## WHAT THE EXERCISE ASKS
In full and exactly, reproduce the entries below, but omit the pictures.

Content revision data
-.-.-

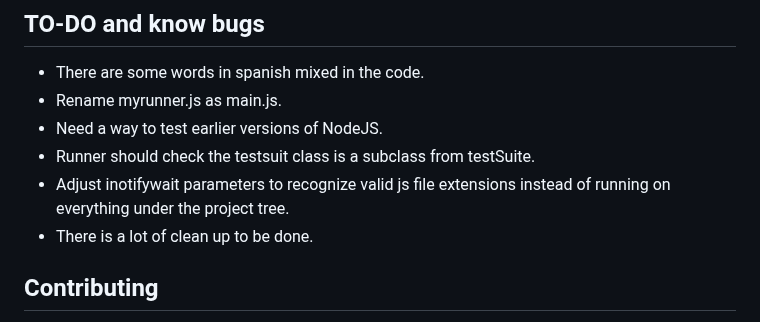
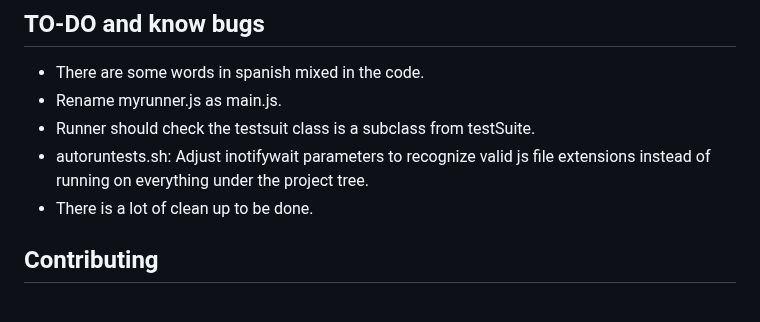
Before and after one commit to rudymartinb2/myjsunit, a Markdown page: README.md, the part around one of its changes. Rendered like a GitHub page.

```diff
--- a/README.md
+++ b/README.md
@@ -134,9 +129,8 @@ this will fire the tests while you save your edits to the project files -- credi
 
 - There are some words in spanish mixed in the code.
 - Rename myrunner.js as main.js.
-- Need a way to test earlier versions of NodeJS.
 - Runner should check the testsuit class is a subclass from testSuite.
-- Adjust inotifywait parameters to recognize valid js file extensions instead of running on everything under the project tree.
+- autoruntests.sh: Adjust inotifywait parameters to recognize valid js file extensions instead of running on everything under the project tree.
 - There is a lot of clean up to be done.
 
 ## Contributing
```
Also changed, not shown: other parts of README.md (+30 -35 lines), img/coverage_report.png (added), img/screenshot.png (added), 4 other files.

-.-.-

## ANSWER
Before and after one commit to rudymartinb2/myjsunit, a Markdown page: README.md, the part around one of its changes. Rendered like a GitHub page.

```diff
--- a/README.md
+++ b/README.md
@@ -134,9 +129,8 @@ this will fire the tests while you save your edits to the project files -- credi
 
 - There are some words in spanish mixed in the code.
 - Rename myrunner.js as main.js.
-- Need a way to test earlier versions of NodeJS.
 - Runner should check the testsuit class is a subclass from testSuite.
-- Adjust inotifywait parameters to recognize valid js file extensions instead of running on everything under the project tree.
+- autoruntests.sh: Adjust inotifywait parameters to recognize valid js file extensions instead of running on everything under the project tree.
 - There is a lot of clean up to be done.
 
 ## Contributing
```
Also changed, not shown: other parts of README.md (+30 -35 lines), img/coverage_report.png (added), img/screenshot.png (added), 4 other files.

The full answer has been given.